American Airlines posted impressive first-quarter profit of $932 million, which is nearly double the profit it made in the same quarter last year of $480 million.
Record profits for the airline is partly thanks to much cheaper jet fuel. The spot price of jet fuel is 40 percent cheaper than in September, meaning that airlines have been able to significantly cut costs.
Revenue for American Airlines dropped 1.7 percent to $9.82 billion for the quarter, as passengers flew fewer miles.
However, because of a $1.36 billion cut in its fuel bill the company’s earnings soared.
Excluding net special charges, American Airlines Group’s first quarter 2015 net profit was a record $1.2 billion, or $1.73 per diluted share. This represents a tripling of the its first quarter 2014 net profit excluding net special credits of $402 million, or $0.54 per diluted share.
According to the airline, it paid an average of $1.86 per gallon for jet fuel in the quarter, which is 40 percent less than what it paid for jet fuel in Q1 2014, of $3.10 per gallon.
|Key figures (in millions USD except for share data)||Q1 2015||Q1 2014|
|Total operating expenses||$8,611||$9,265|
|Earnings per share (diluted)||$1.30||$0.65|
“We are pleased to report record first quarter profits, exceeding the prior record set just last year,” said Doug Parker, American Airlines Group Chairman and CEO.
“The credit belongs to our 100,000 team members who are working together to restore American to the greatest airline in the world. We are particularly pleased with the integration achievements our team has realized and look forward to building on those successes through 2015 and beyond.”

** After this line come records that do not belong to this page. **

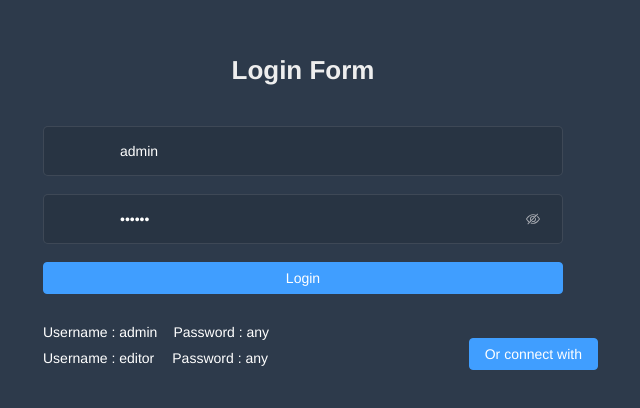
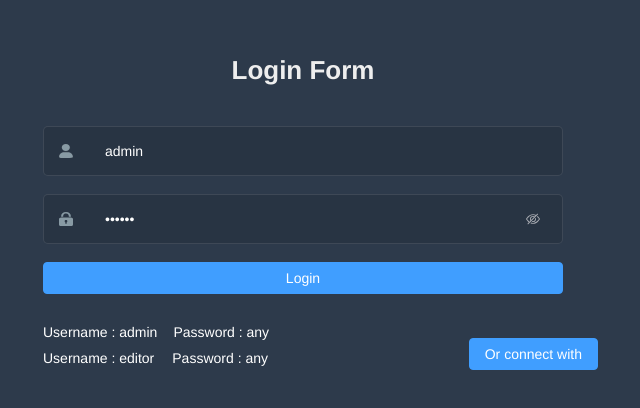
Before and after one commit to boldcaffeine/baseAdminPro, a Vue app: page /#/login in a window 1280 px wide. Shown: the part 104-512 px from the top of the page, without its empty margins (337-977 px from the left). Built offline with nearby package versions, Linux system fonts and the light colour scheme.

Commit message:
安装vite-plugin-svg-icons 支持svg

```diff
--- a/package.json
+++ b/package.json
@@ -22,9 +22,11 @@
     "@types/js-cookie": "^3.0.6",
     "@vitejs/plugin-vue": "^5.2.1",
     "@vue/tsconfig": "^0.7.0",
+    "fast-glob": "^3.3.3",
     "sass-embedded": "^1.83.4",
     "typescript": "^5.7.3",
     "vite": "^6.0.5",
+    "vite-plugin-svg-icons": "^2.0.1",
     "vue-tsc": "^2.2.0"
   }
 }
--- /dev/null
+++ b/src/components/SvgIcon/index.vue
@@ -0,0 +1,40 @@
+<template>
+  <svg aria-hidden="true" :class="svgClass">
+    <use :xlink:href="symbolId" :fill="color" />
+  </svg>
+</template>
+
+  <script setup>
+import { computed } from "vue";
+
+const props = defineProps({
+  prefix: {
+    type: String,
+    default: "icon",
+  },
+  name: {
+    type: String,
+    required: true,
+  },
+  color: {
+    type: String,
+    default: "#333",
+  },
+});
+
+const symbolId = computed(() => `#${props.prefix}-${props.name}`);
+const svgClass = computed(() => {
+  return props.name ? `svg-icon ${props.name}` : "svg-icon";
+});
+</script>
+
+
+<style scoped>
+.svg-icon {
+  width: 1em;
+  height: 1em;
+  vertical-align: -0.15em;
+  fill: currentColor;
+  overflow: hidden;
+}
+</style>
--- a/src/main.ts
+++ b/src/main.ts
@@ -8,7 +8,11 @@ import "./globalStyles/index.scss"; // global css
 import App from "./App.vue";
 import router from "./router";
 import store from "./store";
+import 'virtual:svg-icons-register'
+import SvgIcon from '@/components/SvgIcon/index.vue';
+
 const app = createApp(App);
+app.component('SvgIcon', SvgIcon);
 app.use(ElementPlus, {
   locale: zhCn,
 });
--- a/src/views/home/index.vue
+++ b/src/views/home/index.vue
@@ -1,18 +1,21 @@
 <template>
-    <div>我是首页{{doneTodosCount}}</div>
+  <div>
+    我是首页{{ doneTodosCount }}
+    <div>
+      <svg-icon name="user"></svg-icon>
+      <SvgIcon name="drag"></SvgIcon>
+      <SvgIcon name="edit"></SvgIcon>
+    </div>
+  </div>
 </template>
 
 <script setup>
-
-import { computed } from 'vue';
-import { useStore } from 'vuex'
-
-const store = useStore()
-
+import { computed } from "vue";
+import { useStore } from "vuex";
+const store = useStore();
 const doneTodosCount = computed(() => {
-  return store.state.count
-})
-console.log(store.state,'store.state')
-console.log(store.getters,'store.getters')
-
+  return store.state.count;
+});
+console.log(store.state, "store.state");
+console.log(store.getters, "store.getters");
 </script>
--- a/src/views/login/index.vue
+++ b/src/views/login/index.vue
@@ -11,7 +11,9 @@
       </div>
 
       <el-form-item prop="username">
-        <span class="svg-container"> </span>
+        <span class="svg-container">
+          <svg-icon name="user" color="#889aa4"></svg-icon>
+        </span>
         <el-input
           ref="usernameRef"
           v-model="loginForm.username"
@@ -30,7 +32,9 @@
         manual
       >
         <el-form-item prop="password">
-          <span class="svg-container"> </span>
+          <span class="svg-container">
+            <svg-icon name="password" color="#889aa4"></svg-icon>
+          </span>
           <el-input
             :key="passwordType"
             ref="passwordRef"
@@ -213,7 +217,7 @@ $cursor: #fff;
   :deep(.el-input) {
     display: inline-block;
     width: 85%;
-    padding: 8px 5px 8px 15px;
+    padding: 8px 5px 8px 0;
     .el-input__wrapper {
       width: 100%;
       box-shadow: none;
--- a/src/vite-env.d.ts
+++ b/src/vite-env.d.ts
@@ -18,3 +18,5 @@ declare module "js-cookie" {
   const Cookies: any;
   export default Cookies;
 }
+
+declare module 'virtual:svg-icons-register';
--- a/tsconfig.json
+++ b/tsconfig.json
@@ -6,6 +6,6 @@
   ],
   "compilerOptions": {
     // 其他配置项
-    "types": ["element-plus/global"]
+    "types": ["element-plus/global","vite-plugin-svg-icons/client"]
   }
 }
--- a/vite.config.ts
+++ b/vite.config.ts
@@ -1,14 +1,23 @@
-import { defineConfig } from 'vite'
-import vue from '@vitejs/plugin-vue'
-
+import { defineConfig } from "vite";
+import vue from "@vitejs/plugin-vue";
+import { createSvgIconsPlugin } from "vite-plugin-svg-icons";
+import path from "path";
 // https://vite.dev/config/
 export default defineConfig({
-  plugins: [vue()],
+  plugins: [
+    vue(),
+    createSvgIconsPlugin({
+      // 指定存放 SVG 图标的文件夹
+      iconDirs: [path.resolve(process.cwd(), "src/assets/icons/svg")],
+      // 配置 symbolId 格式
+      symbolId: "icon-[name]",
+    }),
+  ],
   resolve: {
     alias: {
-      '@': '/src', // 将 '@' 别名指向 src 目录
-      '@components': '/src/components', // 将 '@components' 别名指向 src/components 目录
-      '@assets': '/src/assets' // 将 '@assets' 别名指向 src/assets 目录
-    }
-  }
-})
+      "@": "/src", // 将 '@' 别名指向 src 目录
+      "@components": "/src/components", // 将 '@components' 别名指向 src/components 目录
+      "@assets": "/src/assets", // 将 '@assets' 别名指向 src/assets 目录
+    },
+  },
+});
```
Also changed, not shown: 1 other file (tests, documents, lock files or other folders).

In the first quarter, American Airlines returned $260 million to its shareholders through the payment of $70 million in quarterly dividends and the repurchase of $190 million of common stock, or 3.8 million shares, at an average price of $49.47 per share.
“American continues to decrease capacity to weak international markets, but is still the largest U.S. airline in the region so it is more affected than its peer group by weak demand,” Helane Becker, an analyst with Cowen & Co, wrote in a research note to investors.
“We expect further capacity cuts will be announced in early May for , as management continues to adjust its schedule.”